*Activity*: From the first line to the last, repeat the records exactly and skip the pictures.

*Study material*:
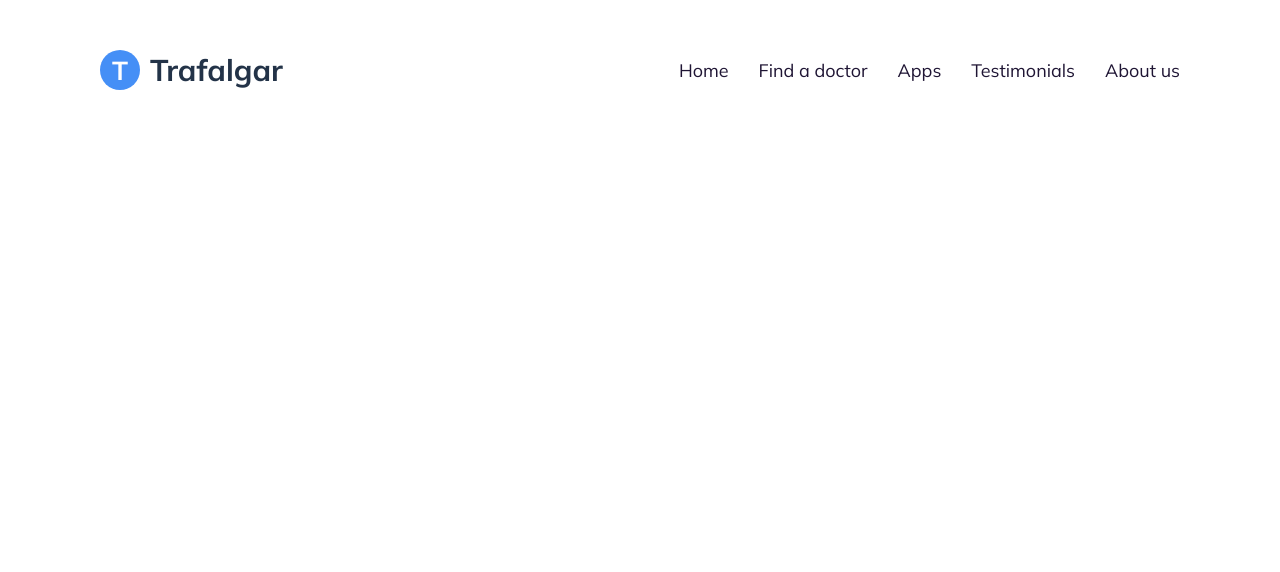
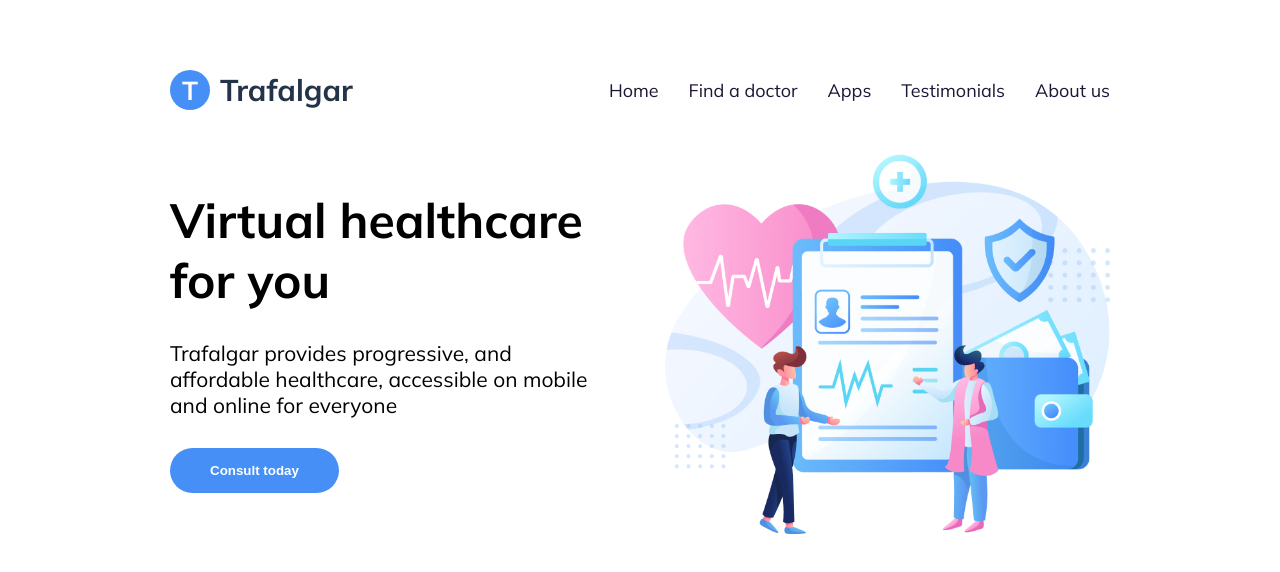
Before and after one commit to Orisabiyi/faraway, a React (Create React App) app: page / in a window 1280 px wide. Shown: the top 572 px of the page. Built offline with nearby package versions, Linux system fonts and the light colour scheme.

Commit message:
styled the header section of the desktop view

```diff
--- a/src/components/Header.js
+++ b/src/components/Header.js
@@ -4,6 +4,24 @@ export default function Header() {
   return (
     <header className="header">
       <Nav />
+
+      <div className="header__info">
+        <div className="header__info-content">
+          <h1>Virtual healthcare for you</h1>
+          <p>
+            Trafalgar provides progressive, and affordable healthcare,
+            accessible on mobile and online for everyone
+          </p>
+          <button className="btn">Consult today</button>
+        </div>
+
+        <div className="header__info-img">
+          <img
+            src="images/illustration.png"
+            alt="illustration of users discussing the product"
+          />
+        </div>
+      </div>
     </header>
   );
 }
--- a/src/components/Nav.js
+++ b/src/components/Nav.js
@@ -3,7 +3,7 @@ export default function Nav() {
     <nav className="nav">
       <div className="nav__logo">
         <div className="logo">T</div>
-        <h1>Trafalgar</h1>
+        <h2>Trafalgar</h2>
       </div>
 
       <ul className="nav__list">
--- a/src/index.css
+++ b/src/index.css
@@ -68,7 +68,55 @@ body {
 }
 
 .header {
-  padding: 5rem 10rem;
+  padding: 7rem 17rem;
+
+  display: flex;
+  justify-content: center;
+  flex-direction: column;
+  gap: 4rem;
+}
+
+.header__info {
+  display: flex;
+  align-items: center;
+  justify-content: center;
+  gap: 5rem;
+}
+
+.header__info-content,
+.header__info-img {
+  flex: 0 0 auto;
+  flex: 1;
+}
+
+.header__info-content {
+  display: flex;
+  align-items: flex-start;
+  justify-content: center;
+  flex-direction: column;
+  gap: 3rem;
+
+  font-size: 2.1rem;
+}
+
+.header__info-img img {
+  display: block;
+  width: 100%;
+  height: 100%;
+}
+
+h1 {
+  font-size: 4.8rem;
+}
+
+button {
+  font-weight: 700;
+  background-color: var(--primary-color-blue);
+  color: var(--color-white);
+  padding: 1.5rem 4rem;
+  border-radius: 5rem;
+  border: 0;
+  outline: 0;
 }
 
 a:link,
```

*Answer to the problem*:
Before and after one commit to Orisabiyi/faraway, a React (Create React App) app: page / in a window 1280 px wide. Shown: the top 572 px of the page. Built offline with nearby package versions, Linux system fonts and the light colour scheme.

Commit message:
styled the header section of the desktop view

```diff
--- a/src/components/Header.js
+++ b/src/components/Header.js
@@ -4,6 +4,24 @@ export default function Header() {
   return (
     <header className="header">
       <Nav />
+
+      <div className="header__info">
+        <div className="header__info-content">
+          <h1>Virtual healthcare for you</h1>
+          <p>
+            Trafalgar provides progressive, and affordable healthcare,
+            accessible on mobile and online for everyone
+          </p>
+          <button className="btn">Consult today</button>
+        </div>
+
+        <div className="header__info-img">
+          <img
+            src="images/illustration.png"
+            alt="illustration of users discussing the product"
+          />
+        </div>
+      </div>
     </header>
   );
 }
--- a/src/components/Nav.js
+++ b/src/components/Nav.js
@@ -3,7 +3,7 @@ export default function Nav() {
     <nav className="nav">
       <div className="nav__logo">
         <div className="logo">T</div>
-        <h1>Trafalgar</h1>
+        <h2>Trafalgar</h2>
       </div>
 
       <ul className="nav__list">
--- a/src/index.css
+++ b/src/index.css
@@ -68,7 +68,55 @@ body {
 }
 
 .header {
-  padding: 5rem 10rem;
+  padding: 7rem 17rem;
+
+  display: flex;
+  justify-content: center;
+  flex-direction: column;
+  gap: 4rem;
+}
+
+.header__info {
+  display: flex;
+  align-items: center;
+  justify-content: center;
+  gap: 5rem;
+}
+
+.header__info-content,
+.header__info-img {
+  flex: 0 0 auto;
+  flex: 1;
+}
+
+.header__info-content {
+  display: flex;
+  align-items: flex-start;
+  justify-content: center;
+  flex-direction: column;
+  gap: 3rem;
+
+  font-size: 2.1rem;
+}
+
+.header__info-img img {
+  display: block;
+  width: 100%;
+  height: 100%;
+}
+
+h1 {
+  font-size: 4.8rem;
+}
+
+button {
+  font-weight: 700;
+  background-color: var(--primary-color-blue);
+  color: var(--color-white);
+  padding: 1.5rem 4rem;
+  border-radius: 5rem;
+  border: 0;
+  outline: 0;
 }
 
 a:link,
```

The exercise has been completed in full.